▶ [PROVIDED INFORMATION]:
○ ○ ○ ○ ○

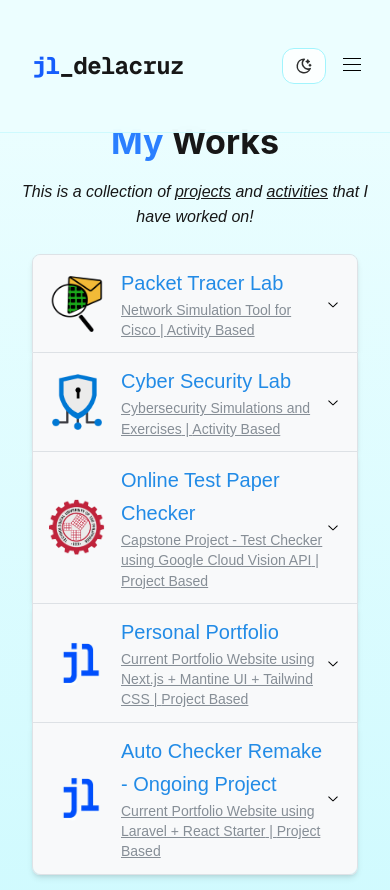
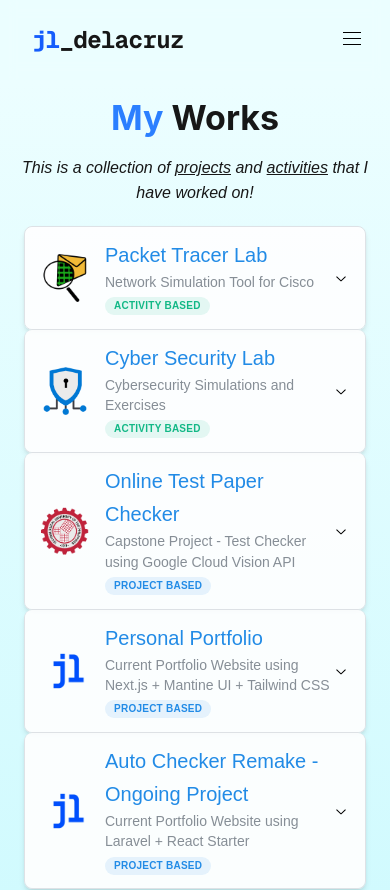
Before and after one commit to jldelakwaa/portfolio, a Next.js app: page /projects in a window 390 px wide. Shown: the top 890 px of the page. Built offline with nearby package versions, Linux system fonts and the light colour scheme.

Commit message:
refactor: enhance layout and styling across multiple components for improved responsiveness and visual consistency

```diff
--- a/src/app/(nav)/projects/page.tsx
+++ b/src/app/(nav)/projects/page.tsx
@@ -6,22 +6,20 @@
 
 export default function Projects() {
   return (
-    <div className="relative">
+    <div className="relative min-h-[calc(100vh-12rem)]">
       <GradientBackground />
 
-      <div className="relative flex flex-col justify-center items-center py-10 px-4">
+      <div className="relative max-w-6xl mx-auto flex flex-col items-center px-4 pt-4 pb-10 sm:pb-12">
         {/* Content */}
-        <Title
-          order={1} mb="md"
-        >
+        <Title order={1} mb="md" className="text-4xl sm:text-5xl md:text-6xl">
           <span className="text-blue-500">My</span> Works
         </Title>
-        <div className="max-w-2xl text-center space-y-2 mb-6">
-          <Text className="text-foreground/70 italic">
+        <div className="max-w-2xl text-center space-y-2 mb-5 sm:mb-6">
+          <Text className="text-foreground/70 italic text-sm sm:text-base leading-relaxed">
             This is a collection of <span className="underline">projects</span> and <span className="underline">activities</span> that I have worked on!
           </Text>
         </div>
-        <div className="flex flex-col justify-center items-center w-full">
+        <div className="w-full">
           <MyProjects />
         </div>
       </div>
--- a/src/app/_components/footer.tsx
+++ b/src/app/_components/footer.tsx
@@ -5,7 +5,7 @@
 
 export default function Footer() {
     return (
-        <footer className="bg-cyan-100 dark:bg-slate-900 border-t border-cyan-200 dark:border-slate-800 py-10 transition-colors">
+        <footer className="bg-cyan-100/90 py-10 transition-colors">
             <Container
                 size="lg"
                 className="flex items-center justify-between py-3 font-bold font-mono"
--- a/src/app/_components/header.tsx
+++ b/src/app/_components/header.tsx
@@ -3,19 +3,12 @@
 import Link from "next/link";
 import { useEffect, useState } from "react";
 import { usePathname } from "next/navigation";
-import { Container, Group, Burger, Paper, Transition, useMantineColorScheme } from "@mantine/core";
-import { IconMoonStars, IconSunHigh } from "@tabler/icons-react";
+import { Container, Group, Burger, Paper, Transition } from "@mantine/core";
 
 export default function Header() {
   const [opened, setOpened] = useState(false);
   const [scrolled, setScrolled] = useState(false);
   const pathname = usePathname();
-  const { colorScheme, setColorScheme } = useMantineColorScheme();
-  const isDark = colorScheme === "dark";
-
-  const toggleTheme = () => {
-    setColorScheme(isDark ? "light" : "dark");
-  };
 
   useEffect(() => {
     const handleScroll = () => {
@@ -34,12 +27,12 @@
 
   return (
     <nav
-      className="fixed top-0 left-0 w-full z-50 bg-cyan-50/95 dark:bg-slate-900/95 border-b border-cyan-100 dark:border-slate-800 backdrop-blur-sm transition-all duration-300"
+      className="fixed top-0 left-0 w-full z-50 bg-cyan-50/90 backdrop-blur-sm transition-all duration-300"
     >
       <Container
         size="lg"
         className={`flex items-center justify-between transition-all duration-300
-          ${scrolled ? "py-4" : "py-12"}`}
+          ${scrolled ? "py-3" : "py-6"}`}
       >
         {/* Logo */}
         <Link
@@ -69,19 +62,6 @@
             })}
           </Group>
 
-          <button
-            type="button"
-            onClick={toggleTheme}
-            className="mr-3 rounded-xl sm:rounded-lg border border-cyan-200 dark:border-slate-700 bg-white/80 dark:bg-slate-800/80 px-3 py-2 text-foreground/90 hover:text-blue-500 transition-colors flex items-center gap-2"
-            aria-label={isDark ? "Switch to light theme" : "Switch to dark theme"}
-            title={isDark ? "Switch to light theme" : "Switch to dark theme"}
-          >
-            {isDark ? <IconSunHigh size={18} /> : <IconMoonStars size={18} />}
-            <span className="hidden md:block text-sm font-semibold font-mono">
-              {isDark ? "Light" : "Dark"}
-            </span>
-          </button>
-
           {/* Mobile Burger */}
           <div className="mr-2 sm:mr-4">
             <Burger
@@ -95,7 +75,7 @@
 
           <Link
             href="/contact"
-            className="hidden bg-lime-200 dark:bg-lime-500/20 dark:border dark:border-lime-500/40 rounded-xl sm:flex items-center justify-center font-semibold font-mono text-foreground/90 hover:text-blue-500 transition-colors"
+            className="hidden bg-lime-200 rounded-xl sm:flex items-center justify-center font-semibold font-mono text-foreground/90 hover:text-blue-500 transition-colors"
             aria-label="Contact"
           >
             {/* Show icon only on small-medium screens */}
@@ -125,13 +105,13 @@
             shadow="md"
             radius="md"
             style={styles}
-            className="sm:hidden absolute top-full left-0 w-full bg-cyan-50 dark:bg-slate-900 border-cyan-100 dark:border-slate-800"
+            className="sm:hidden absolute top-full left-0 w-full bg-cyan-50 border-cyan-100"
           >
             {navItems.map((item) => (
               <Link
                 key={item.name}
                 href={item.href}
-                className="block px-4 py-3 font-medium text-foreground/90 hover:bg-blue-100 dark:hover:bg-slate-800 transition"
+                className="block px-4 py-3 font-medium text-foreground/90 hover:bg-blue-100 transition"
                 onClick={() => setOpened(false)}
               >
                 {item.name}
@@ -139,7 +119,7 @@
             ))}
             <Link
               href="/contact"
-              className="block px-4 py-3 font-medium text-foreground/90 hover:bg-blue-100 dark:hover:bg-slate-800 transition"
+              className="block px-4 py-3 font-medium text-foreground/90 hover:bg-blue-100 transition"
               onClick={() => setOpened(false)}
             >
               Contact
--- a/src/app/_components/projects/accordion.tsx
+++ b/src/app/_components/projects/accordion.tsx
@@ -12,8 +12,8 @@
 
 function AccordionLabel({ label, image, description, type }: AccordionLabelProps) {
     return (
-        <Group wrap="nowrap">
-            <div className="relative w-14 h-14 rounded-md overflow-hidden flex-shrink-0">
+        <Group wrap="nowrap" className="items-start">
+            <div className="relative w-12 h-12 sm:w-14 sm:h-14 rounded-md overflow-hidden flex-shrink-0">
                 <Image
                     src={image}
                     alt={label}
@@ -21,11 +21,14 @@
                     className="object-cover"
                 />
             </div>
-            <div>
-                <Text size="xl" c="blue">{label}</Text>
-                <Text size="sm" c="dimmed" fw={400}>
-                    <span className="underline">{description} | {type === 'project' ? ' Project Based' : ' Activity Based'}</span>
+            <div className="space-y-1">
+                <Text size="xl" c="blue" className="text-2xl sm:text-[2rem] leading-tight">{label}</Text>
+                <Text size="sm" c="dimmed" fw={400} className="leading-snug">
+                    {description}
                 </Text>
+                <Badge variant="light" color={type === 'project' ? 'blue' : 'teal'} size="sm" className="capitalize">
+                    {type === 'project' ? 'Project Based' : 'Activity Based'}
+                </Badge>
             </div>
         </Group>
     );
@@ -33,25 +36,20 @@
 
 export default function MyProjects() {
     const items = Project_list.map((item) => (
-        <Accordion.Item value={item.id.toString()} key={item.label} className="shadow-md mx-4 ">
+        <Accordion.Item value={item.id.toString()} key={item.id} className="shadow-md mx-2 sm:mx-4 rounded-lg overflow-hidden border border-cyan-200/80 bg-white/70">
             <Accordion.Control
                 aria-label={item.label}
-                bg="#f8f9fa"
-                style={{
-                    transition: 'background-color 0.2s',
-                }}
-                onMouseEnter={(e) => e.currentTarget.style.backgroundColor = '#eeeeee'}
-                onMouseLeave={(e) => e.currentTarget.style.backgroundColor = '#f8f9fa'}
+                className="!bg-white/70 hover:!bg-white/90 transition-colors"
             >
                 <AccordionLabel {...item} />
             </Accordion.Control>
-            <Accordion.Panel>
+            <Accordion.Panel className="!bg-white/85">
                 <Grid gutter="lg">
                     <Grid.Col span={{ base: 12, md: 8 }}>
                         <div className="flex flex-col h-full">
                             <div className="mb-4 mx-3">
                                 <Text fw={600} size="lg" mb="sm">Description:</Text>
-                                <Text size="sm" style={{ textAlign: 'justify', textIndent: '2rem', lineHeight: 1.6 }}>
+                                <Text size="sm" className="text-foreground/80 leading-relaxed" style={{ textAlign: 'justify' }}>
                                     {item.content}
                                 </Text>
                             </div>
@@ -110,7 +108,7 @@
                     </Grid.Col>
                     <Grid.Col span={{ base: 12, md: 4 }}>
                         {item.preview && (
-                            <div className="relative w-full h-84 rounded-lg overflow-hidden border border-gray-200 dark:border-gray-700 shadow-md hover:shadow-lg transition-shadow">
+                            <div className="relative w-full h-72 sm:h-84 rounded-lg overflow-hidden border border-cyan-200 shadow-md hover:shadow-lg transition-shadow">
                                 <Image
                                     src={item.preview}
                                     alt={item.label}
--- a/src/app/layout.tsx
+++ b/src/app/layout.tsx
@@ -34,17 +34,17 @@
   children: React.ReactNode;
 }>) {
   return (
-    <html lang="en" suppressHydrationWarning>
+    <html lang="en" data-mantine-color-scheme="light">
       <head>
         {/* Mantine's color scheme script ensures the right theme on first render */}
-        <ColorSchemeScript defaultColorScheme="light" />
+        <ColorSchemeScript defaultColorScheme="light" forceColorScheme="light" />
       </head>
       <body
         className={`${geistSans.variable} ${geistMono.variable} antialiased`}
       >
-        <MantineProvider defaultColorScheme="light">
+        <MantineProvider defaultColorScheme="light" forceColorScheme="light">
           <Header />
-          <main className="mt-20">{children}</main>
+          <main className="pt-20 sm:pt-15">{children}</main>
           <Footer />
         </MantineProvider>
       </body>
```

○ ○ ○ ○ ○

▶ [WORK INSTRUCTIONS]: Show, from the entries above, every line that includes the string "function".

▶ [OUTPUT OF THE EXERCISE]:
 export default function Projects() {
 export default function Footer() {
 export default function Header() {
 function AccordionLabel({ label, image, description, type }: AccordionLabelProps) {
 export default function MyProjects() {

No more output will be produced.